Using Physical Therapy to Treat Endometriosis

Endometriosis in Adolescent Girls – What to Look For, How PT can Help

Chronic pelvic pain, which is pain in the lower abdomen or pelvis that lasts greater than 3 months, accounts for 5% of gynecologist visits for adolescent girls1.

Did you know that endometriosis is one of the most common causes of pelvic pain in girls ages 8-241?
In fact, endometriosis is the main cause of chronic pelvic pain in 25-49% of cases in this population1.

Unfortunately, endometriosis is often missed in these patients.

Endometriosis is a chronic disease where cells that are normally inside of the uterus (endometrial cells), are found in the pelvic and/or abdominal cavity. Because these cells don’t belong outside of the uterus, the body produces an inflammatory response that can cause pelvic and lower abdominal pain.
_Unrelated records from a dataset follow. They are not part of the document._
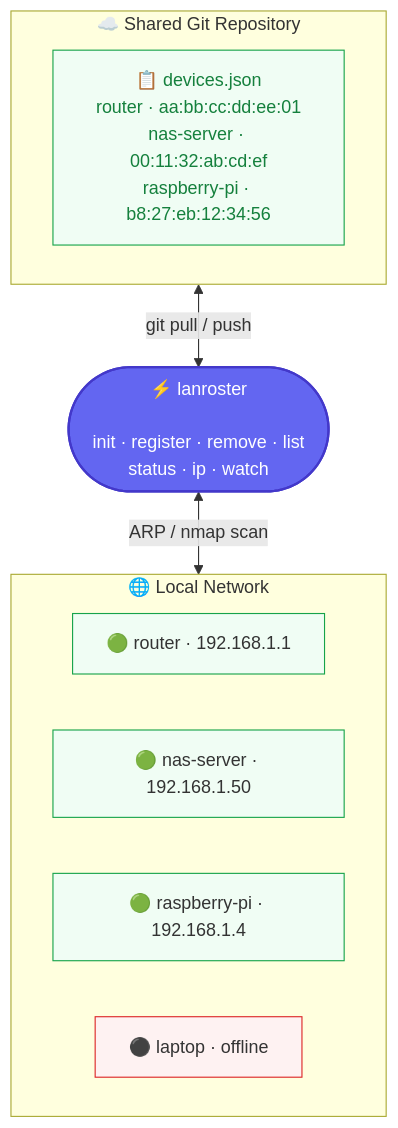
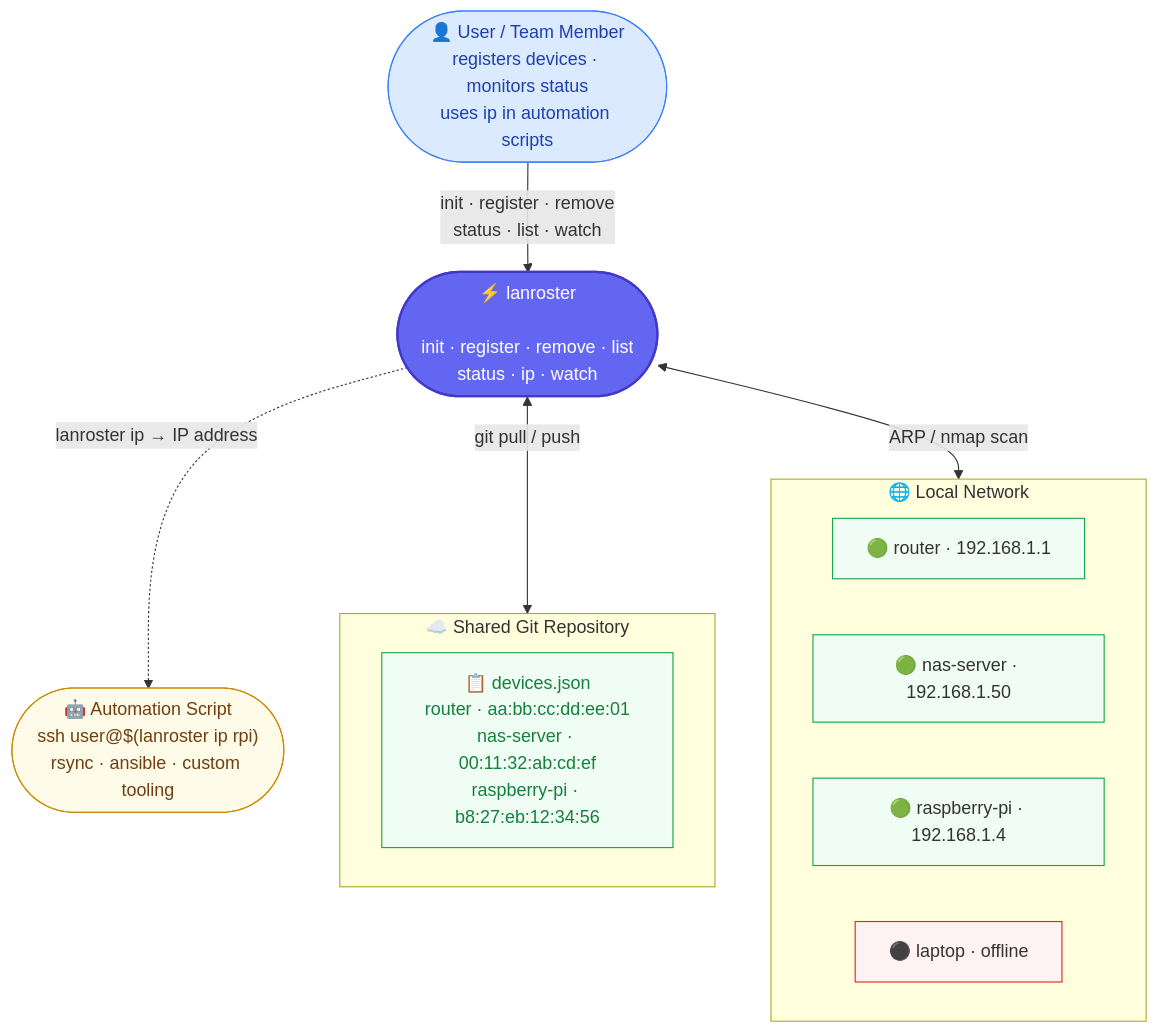
The diagram in README.md (amq84/lanroster), drawn with Mermaid before and after one commit.

Commit message:
Extend diagram with user actor and automation script output
Adds a User node (blue) showing all CLI command interactions, and an
Automation Script node (amber) showing the ip-command output path.
Dashed edge distinguishes the script consumer from the core system.

````diff
--- a/README.md
+++ b/README.md
@@ -9,25 +9,33 @@
 ```mermaid
 flowchart TD
+    USER(["👤 User / Team Member<br/>registers devices · monitors status<br/>uses ip in automation scripts"])
+
+    TOOL(["⚡ lanroster<br/><br/>init · register · remove · list<br/>status · ip · watch"])
+
     subgraph REPO["☁️  Shared Git Repository"]
         DJ["📋 devices.json<br/>router · aa:bb:cc:dd:ee:01<br/>nas-server · 00:11:32:ab:cd:ef<br/>raspberry-pi · b8:27:eb:12:34:56"]
     end
-
-    TOOL(["⚡ lanroster<br/><br/>init · register · remove · list<br/>status · ip · watch"])
 
     subgraph LAN["🌐  Local Network"]
         N1["🟢 router · 192.168.1.1"]
         N2["🟢 nas-server · 192.168.1.50"]
         N3["🟢 raspberry-pi · 192.168.1.4"]
         N4["⚫ laptop · offline"]
     end
 
-    REPO <-->|"git pull / push"| TOOL
+    SCRIPT(["🤖 Automation Script<br/>ssh user@$(lanroster ip rpi)<br/>rsync · ansible · custom tooling"])
+
+    USER -->|"init · register · remove<br/>status · list · watch"| TOOL
+    TOOL <-->|"git pull / push"| REPO
     TOOL <-->|"ARP / nmap scan"| LAN
+    TOOL -.->|"lanroster ip → IP address"| SCRIPT
 
+    style USER fill:#dbeafe,stroke:#3b82f6,color:#1e40af
     style TOOL fill:#6366f1,color:#fff,stroke:#4338ca,stroke-width:2px
     style DJ fill:#f0fdf4,stroke:#16a34a,color:#15803d
     style N1 fill:#f0fdf4,stroke:#16a34a
     style N2 fill:#f0fdf4,stroke:#16a34a
     style N3 fill:#f0fdf4,stroke:#16a34a
     style N4 fill:#fef2f2,stroke:#dc2626
+    style SCRIPT fill:#fefce8,stroke:#ca8a04,color:#713f12
 ```
````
Endometriosis is often difficult to diagnose, and most patients will see around 5 providers and go up to 6 years before a diagnosis is made.

What to Look For

There are a few signs to look for that may point us towards endometriosis being a main cause of pelvic pain1.

These include:

  1. Pelvic pain that is worse before and during menstruation
  2. Girls ages 8-24 with chronic pelvic pain (pain lasting greater than 3 months)
  3. Multiple physician visits with no clear diagnosis
  4. Family history of endometriosis
  5. Earlier onset of first period (younger than age 11)

If you have a young female in your life with any of the signs listed above, it is probably time for her to see a gynecologist. The earlier that treatment for endometriosis can be given, the better the long-term results are.

Common treatments for endometriosis include:

  1. Over the counter pain medication/anti-inflammatories
  2. Hormonal birth control
  3. Laparoscopic surgery if the pain is severe
  4. Physical therapy
  5. Working with a mental health counselor

You maybe saw the last one on that list – YES physical therapy can help reduce pain from endometriosis! Often with chronic pain, even if the pain originates in the abdomen, we will see musculoskeletal involvement. Specifically, with endometriosis, we often find tight spots in the muscles of the pelvic floor, abdomen, and hips. These tight spots in the muscle can cause ongoing pain, even when other medical treatments for endometriosis are working.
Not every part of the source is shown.